Locust swarms and climate change

 

Sir, – Up to a dozen countries in east Africa are facing food shortages following the latest devastating crisis caused by climate change to hit the region.

Uganda last week deployed its military to support efforts to combat desert locusts that have been destroying crops across vast areas of east Africa for more than a month.

It’s the latest country in the region to mount a defence against the invading swarms, which have devastated crops and pasture lands in Ethiopia, Somalia, Kenya and Sudan since hatching during unexpected rainfall in Saudi Arabia at the start of the year.

A locust cloud of a square kilometre is capable of eating the same amount of food in a single day as 35,000 people, according to the United Nations. One swarm in Kenya has been measured at around 2,400 sq km – roughly the size of Luxembourg – and was estimated to contain up to 200 billion insects.

There is mounting concern that the fast-breeding locusts could grow by up to 500 times in the coming weeks, as the eggs they have been laying hatch in the rains that have arrived to the region in the past month.

Climate change has been blamed for creating the conditions for these vast swarms, not seen on this scale in living memory. Desert locusts now pose a new threat to food production in a region that is already reeling from three years of droughts and flooding.
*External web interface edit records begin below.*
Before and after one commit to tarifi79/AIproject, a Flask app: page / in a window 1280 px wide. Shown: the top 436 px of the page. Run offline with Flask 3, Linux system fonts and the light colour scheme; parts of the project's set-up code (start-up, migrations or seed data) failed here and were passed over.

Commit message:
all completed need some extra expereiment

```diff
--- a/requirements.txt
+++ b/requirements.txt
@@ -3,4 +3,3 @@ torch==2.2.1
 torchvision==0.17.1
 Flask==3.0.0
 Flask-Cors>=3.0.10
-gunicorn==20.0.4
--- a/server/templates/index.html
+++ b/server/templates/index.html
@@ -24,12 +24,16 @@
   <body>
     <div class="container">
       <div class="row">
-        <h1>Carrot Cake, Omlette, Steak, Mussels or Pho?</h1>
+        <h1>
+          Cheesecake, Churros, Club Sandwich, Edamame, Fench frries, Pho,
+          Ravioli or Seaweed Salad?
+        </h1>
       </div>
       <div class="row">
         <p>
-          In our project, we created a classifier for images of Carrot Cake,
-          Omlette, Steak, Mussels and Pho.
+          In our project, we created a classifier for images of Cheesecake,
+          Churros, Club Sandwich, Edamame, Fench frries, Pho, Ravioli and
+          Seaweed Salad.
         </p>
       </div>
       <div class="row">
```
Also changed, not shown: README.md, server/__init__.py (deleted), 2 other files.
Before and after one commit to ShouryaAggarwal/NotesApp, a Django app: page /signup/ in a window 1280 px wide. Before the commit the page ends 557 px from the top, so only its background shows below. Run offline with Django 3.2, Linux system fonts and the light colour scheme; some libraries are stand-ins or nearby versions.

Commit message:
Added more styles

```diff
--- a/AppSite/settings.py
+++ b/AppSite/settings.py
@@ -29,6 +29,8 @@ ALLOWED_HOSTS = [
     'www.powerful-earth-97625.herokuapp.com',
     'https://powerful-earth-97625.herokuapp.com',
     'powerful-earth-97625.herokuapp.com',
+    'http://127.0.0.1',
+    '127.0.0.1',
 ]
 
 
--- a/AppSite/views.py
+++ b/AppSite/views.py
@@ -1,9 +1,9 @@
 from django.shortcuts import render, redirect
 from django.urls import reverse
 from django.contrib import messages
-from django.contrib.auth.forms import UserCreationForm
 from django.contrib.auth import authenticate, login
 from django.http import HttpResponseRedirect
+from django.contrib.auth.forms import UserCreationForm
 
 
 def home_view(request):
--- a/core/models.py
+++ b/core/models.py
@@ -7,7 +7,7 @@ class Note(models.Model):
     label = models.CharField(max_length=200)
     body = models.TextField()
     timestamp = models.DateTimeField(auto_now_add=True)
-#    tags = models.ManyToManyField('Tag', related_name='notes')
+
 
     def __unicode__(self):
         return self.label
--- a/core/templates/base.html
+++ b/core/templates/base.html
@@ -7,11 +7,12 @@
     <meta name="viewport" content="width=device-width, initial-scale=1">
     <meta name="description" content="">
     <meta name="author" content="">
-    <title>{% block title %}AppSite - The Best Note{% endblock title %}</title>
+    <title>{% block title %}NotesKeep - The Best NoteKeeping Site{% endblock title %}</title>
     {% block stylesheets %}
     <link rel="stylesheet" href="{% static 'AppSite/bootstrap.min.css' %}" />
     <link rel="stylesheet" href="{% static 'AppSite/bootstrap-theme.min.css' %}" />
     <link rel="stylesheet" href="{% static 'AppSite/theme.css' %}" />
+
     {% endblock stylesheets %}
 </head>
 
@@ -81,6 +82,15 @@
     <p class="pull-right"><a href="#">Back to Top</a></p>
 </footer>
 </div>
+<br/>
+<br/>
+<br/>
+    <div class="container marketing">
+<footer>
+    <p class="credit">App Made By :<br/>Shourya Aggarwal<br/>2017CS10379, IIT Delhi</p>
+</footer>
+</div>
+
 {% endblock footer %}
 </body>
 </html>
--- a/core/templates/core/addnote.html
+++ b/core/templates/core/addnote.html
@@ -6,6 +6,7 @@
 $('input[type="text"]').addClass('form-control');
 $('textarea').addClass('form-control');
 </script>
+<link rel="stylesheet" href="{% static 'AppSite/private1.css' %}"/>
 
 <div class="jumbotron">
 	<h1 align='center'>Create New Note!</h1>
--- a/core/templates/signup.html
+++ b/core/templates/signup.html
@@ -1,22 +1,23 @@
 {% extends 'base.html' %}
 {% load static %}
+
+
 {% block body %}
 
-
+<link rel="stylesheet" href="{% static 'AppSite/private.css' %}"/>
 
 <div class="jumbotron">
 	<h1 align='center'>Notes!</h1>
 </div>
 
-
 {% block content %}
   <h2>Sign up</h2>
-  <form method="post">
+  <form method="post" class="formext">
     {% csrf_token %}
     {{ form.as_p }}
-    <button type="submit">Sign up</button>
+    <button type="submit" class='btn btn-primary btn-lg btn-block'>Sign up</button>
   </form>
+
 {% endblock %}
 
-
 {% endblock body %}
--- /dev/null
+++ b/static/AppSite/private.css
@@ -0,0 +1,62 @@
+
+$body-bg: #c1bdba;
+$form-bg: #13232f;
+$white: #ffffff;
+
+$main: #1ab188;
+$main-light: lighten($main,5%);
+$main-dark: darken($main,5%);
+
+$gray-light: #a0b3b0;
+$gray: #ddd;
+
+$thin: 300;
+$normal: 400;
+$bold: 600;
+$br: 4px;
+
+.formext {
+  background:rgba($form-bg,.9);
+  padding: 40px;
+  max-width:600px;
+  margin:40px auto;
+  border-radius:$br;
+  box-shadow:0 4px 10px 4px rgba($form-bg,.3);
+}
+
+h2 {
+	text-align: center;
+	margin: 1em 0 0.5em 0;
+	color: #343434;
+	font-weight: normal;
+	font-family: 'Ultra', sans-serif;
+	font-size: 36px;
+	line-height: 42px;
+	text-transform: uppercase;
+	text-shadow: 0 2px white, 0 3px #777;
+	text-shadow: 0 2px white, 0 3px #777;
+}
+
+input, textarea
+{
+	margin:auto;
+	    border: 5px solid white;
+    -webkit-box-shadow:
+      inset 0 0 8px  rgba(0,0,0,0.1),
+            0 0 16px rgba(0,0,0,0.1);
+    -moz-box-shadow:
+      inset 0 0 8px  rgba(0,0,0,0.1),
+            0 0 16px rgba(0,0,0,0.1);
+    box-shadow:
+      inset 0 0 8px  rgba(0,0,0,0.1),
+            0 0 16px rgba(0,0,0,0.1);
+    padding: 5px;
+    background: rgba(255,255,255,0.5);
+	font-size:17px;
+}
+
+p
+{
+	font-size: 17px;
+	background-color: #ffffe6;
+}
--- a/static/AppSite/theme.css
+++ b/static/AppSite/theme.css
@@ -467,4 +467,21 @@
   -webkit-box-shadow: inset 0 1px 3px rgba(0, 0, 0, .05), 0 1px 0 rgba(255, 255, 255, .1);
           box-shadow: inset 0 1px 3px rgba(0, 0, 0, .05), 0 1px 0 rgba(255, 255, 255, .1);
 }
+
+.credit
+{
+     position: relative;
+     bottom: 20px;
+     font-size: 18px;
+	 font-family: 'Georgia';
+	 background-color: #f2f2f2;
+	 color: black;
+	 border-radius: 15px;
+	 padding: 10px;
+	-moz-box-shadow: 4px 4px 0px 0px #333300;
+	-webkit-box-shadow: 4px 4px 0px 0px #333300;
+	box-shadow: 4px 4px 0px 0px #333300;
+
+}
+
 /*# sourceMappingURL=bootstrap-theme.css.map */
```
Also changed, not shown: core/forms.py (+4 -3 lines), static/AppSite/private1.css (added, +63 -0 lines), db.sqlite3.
A substantial and sustained response from the international community is already overdue. – Yours, etc,

RAY JORDAN,

Chief Executive,

Self Help Africa,

Kingsbridge House,

Parkgate Street,

Dublin 8.